After having spent 20 years in the IT industry serving in various roles from system administration to network engineer, Richard Saintvilus became a finance writer, covering the investor's view on the premise that everyone deserves a level playing field. His background as an engineer with strong analytical skills helps him provide actionable insights to investors. Saintvilus is a Warren Buffett disciple who bases his investment decisions on the quality of a company's management, its growth prospects, return on equity and other metrics, including price-to-earnings ratios. He employs conservative strategies to increase capital, while keeping a watchful eye on macro-economic events to mitigate downside risk.
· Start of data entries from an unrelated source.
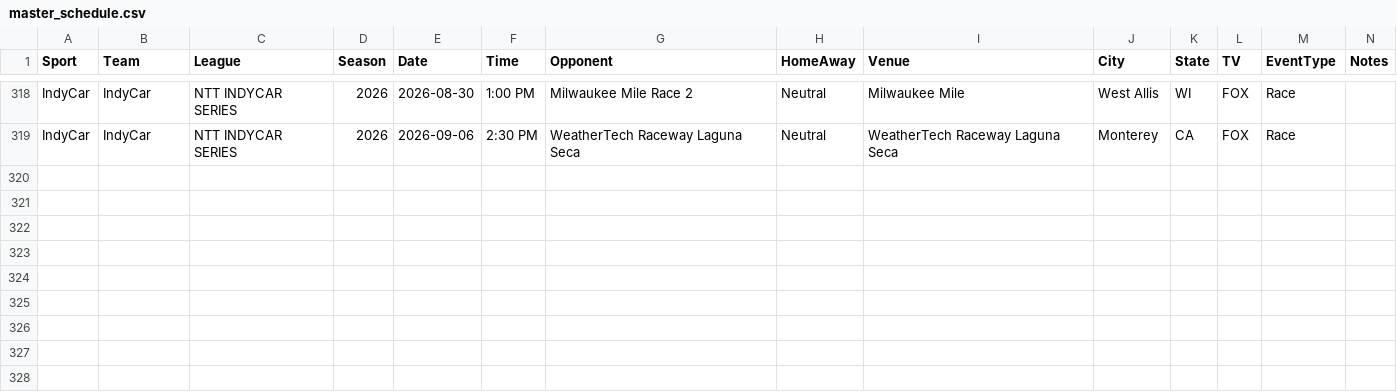
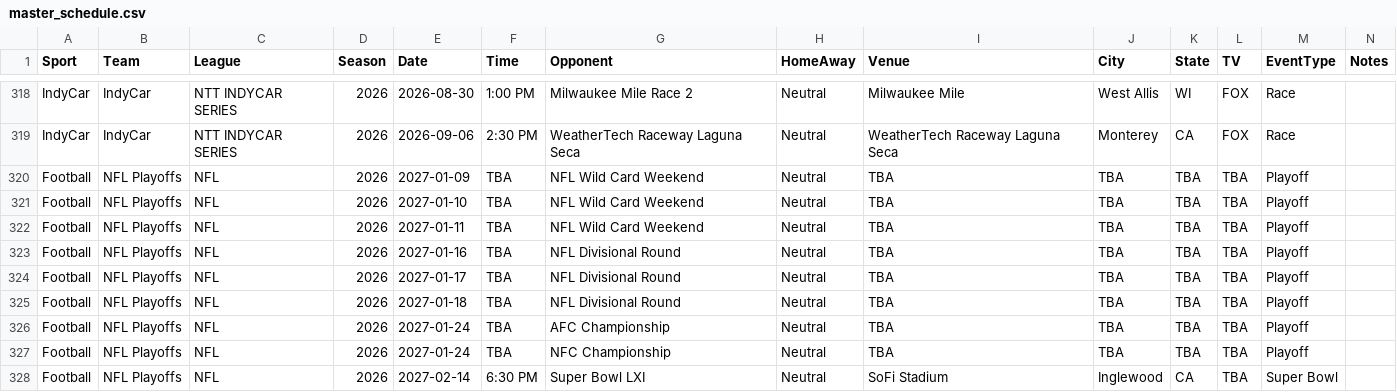
Before and after one commit to tcmeyer62/Indiana-SportsCalendar, a CSV file: data/data/master/master_schedule.csv, drawn as a sheet; only a part is shown, gaps mark what is left out.

Commit message:
Version 0.21 - Add NFL playoffs

```diff
--- a/data/data/master/master_schedule.csv
+++ b/data/data/master/master_schedule.csv
@@ -319 +319,10 @@ IndyCar,IndyCar,NTT INDYCAR SERIES,2026,2026-08-30,1:00 PM,Milwaukee Mile Race 2
 IndyCar,IndyCar,NTT INDYCAR SERIES,2026,2026-09-06,2:30 PM,WeatherTech Raceway Laguna Seca,Neutral,WeatherTech Raceway Laguna Seca,Monterey,CA,FOX,Race,
+Football,NFL Playoffs,NFL,2026,2027-01-09,TBA,NFL Wild Card Weekend,Neutral,TBA,TBA,TBA,TBA,Playoff,
+Football,NFL Playoffs,NFL,2026,2027-01-10,TBA,NFL Wild Card Weekend,Neutral,TBA,TBA,TBA,TBA,Playoff,
+Football,NFL Playoffs,NFL,2026,2027-01-11,TBA,NFL Wild Card Weekend,Neutral,TBA,TBA,TBA,TBA,Playoff,
+Football,NFL Playoffs,NFL,2026,2027-01-16,TBA,NFL Divisional Round,Neutral,TBA,TBA,TBA,TBA,Playoff,
+Football,NFL Playoffs,NFL,2026,2027-01-17,TBA,NFL Divisional Round,Neutral,TBA,TBA,TBA,TBA,Playoff,
+Football,NFL Playoffs,NFL,2026,2027-01-18,TBA,NFL Divisional Round,Neutral,TBA,TBA,TBA,TBA,Playoff,
+Football,NFL Playoffs,NFL,2026,2027-01-24,TBA,AFC Championship,Neutral,TBA,TBA,TBA,TBA,Playoff,
+Football,NFL Playoffs,NFL,2026,2027-01-24,TBA,NFC Championship,Neutral,TBA,TBA,TBA,TBA,Playoff,
+Football,NFL Playoffs,NFL,2026,2027-02-14,6:30 PM,Super Bowl LXI,Neutral,SoFi Stadium,Inglewood,CA,TBA,Super Bowl,
```
Also changed, not shown: 1 other file.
Saintvilus' work has been featured on CNBC, Yahoo! Finance, MSN Money, Forbes, Motley Fool and numerous other outlets. You can follow him on Twitter at @Richard_STv.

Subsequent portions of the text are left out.